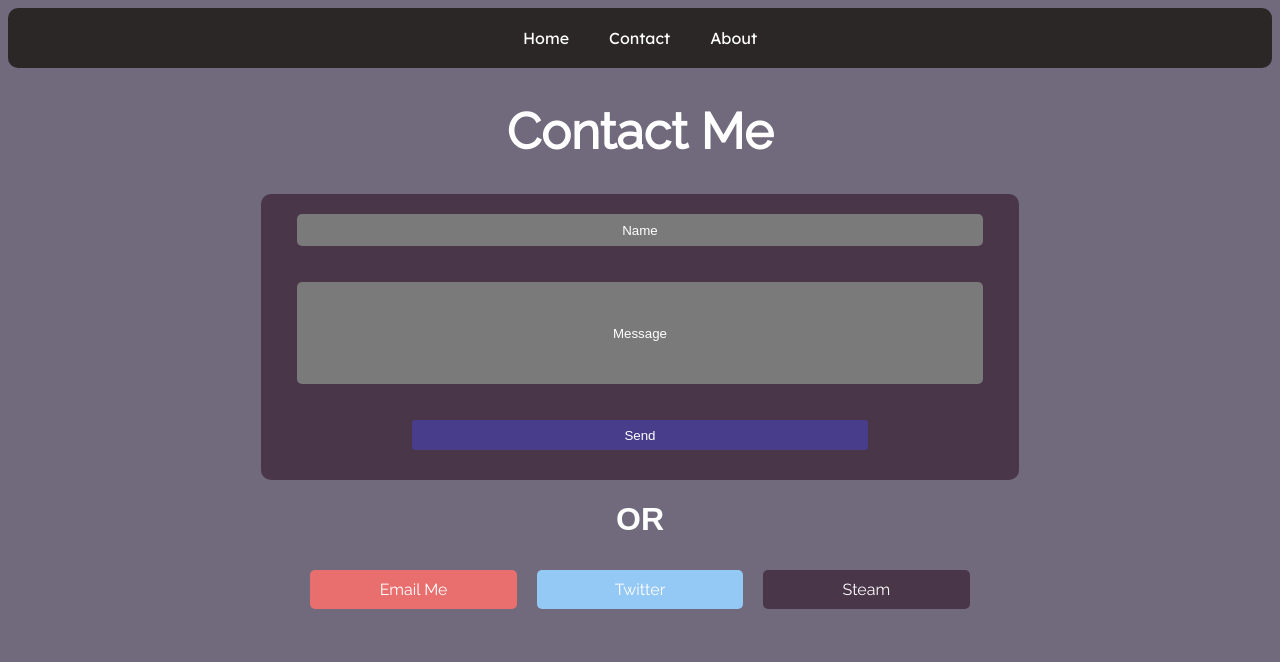
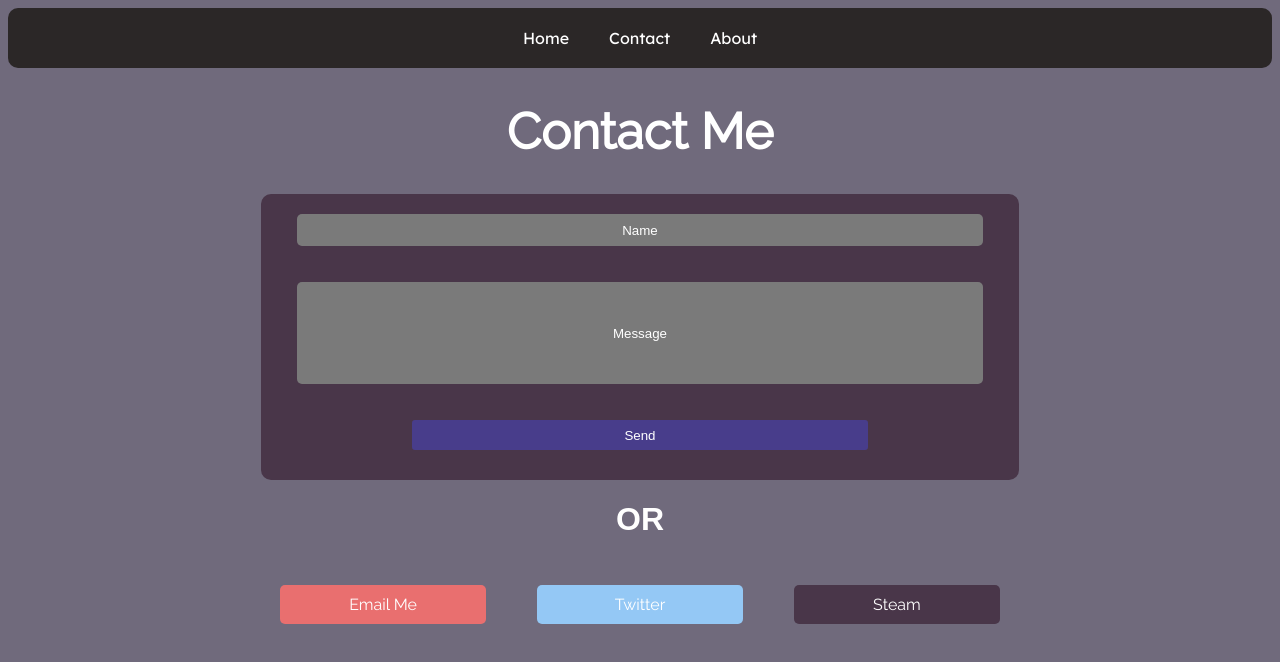
Before and after one commit to Akkuya/akkuya.github.io, a plain HTML site: page contact.html in a window 1280 px wide. Drawn offline with Linux system fonts and the light colour scheme.

Commit message:
quality of life changes.

```diff
--- a/css/contact.css
+++ b/css/contact.css
@@ -63,25 +63,27 @@ input::-webkit-input-placeholder {
     padding: 10px 40px;
     font-family: var(--font);
     border-radius: 5px;
-    margin: 10px 10px;
+    margin: 2% 2%;
     text-align: center;
     transition: all 1s ease-in-out;
 }
 
+.method:hover {
+    transform: scale(120%);
+}
+
 .mail {
     background-color: rgb(233, 111, 111);
-
 }
 
 .twitter {
     background-color: rgb(148, 200, 245);
 }
+
 .steam {
     background-color:rgb(73, 54, 73);
 }
-.method:hover {
-    transform: scale(120%);
-}
+
 
 .or {
     text-align: center;
```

> **Brief**:
Strip out the pictures and reproduce the remaining material above exactly.

> **Completed task**:
Before and after one commit to Akkuya/akkuya.github.io, a plain HTML site: page contact.html in a window 1280 px wide. Drawn offline with Linux system fonts and the light colour scheme.

Commit message:
quality of life changes.

```diff
--- a/css/contact.css
+++ b/css/contact.css
@@ -63,25 +63,27 @@ input::-webkit-input-placeholder {
     padding: 10px 40px;
     font-family: var(--font);
     border-radius: 5px;
-    margin: 10px 10px;
+    margin: 2% 2%;
     text-align: center;
     transition: all 1s ease-in-out;
 }
 
+.method:hover {
+    transform: scale(120%);
+}
+
 .mail {
     background-color: rgb(233, 111, 111);
-
 }
 
 .twitter {
     background-color: rgb(148, 200, 245);
 }
+
 .steam {
     background-color:rgb(73, 54, 73);
 }
-.method:hover {
-    transform: scale(120%);
-}
+
 
 .or {
     text-align: center;
```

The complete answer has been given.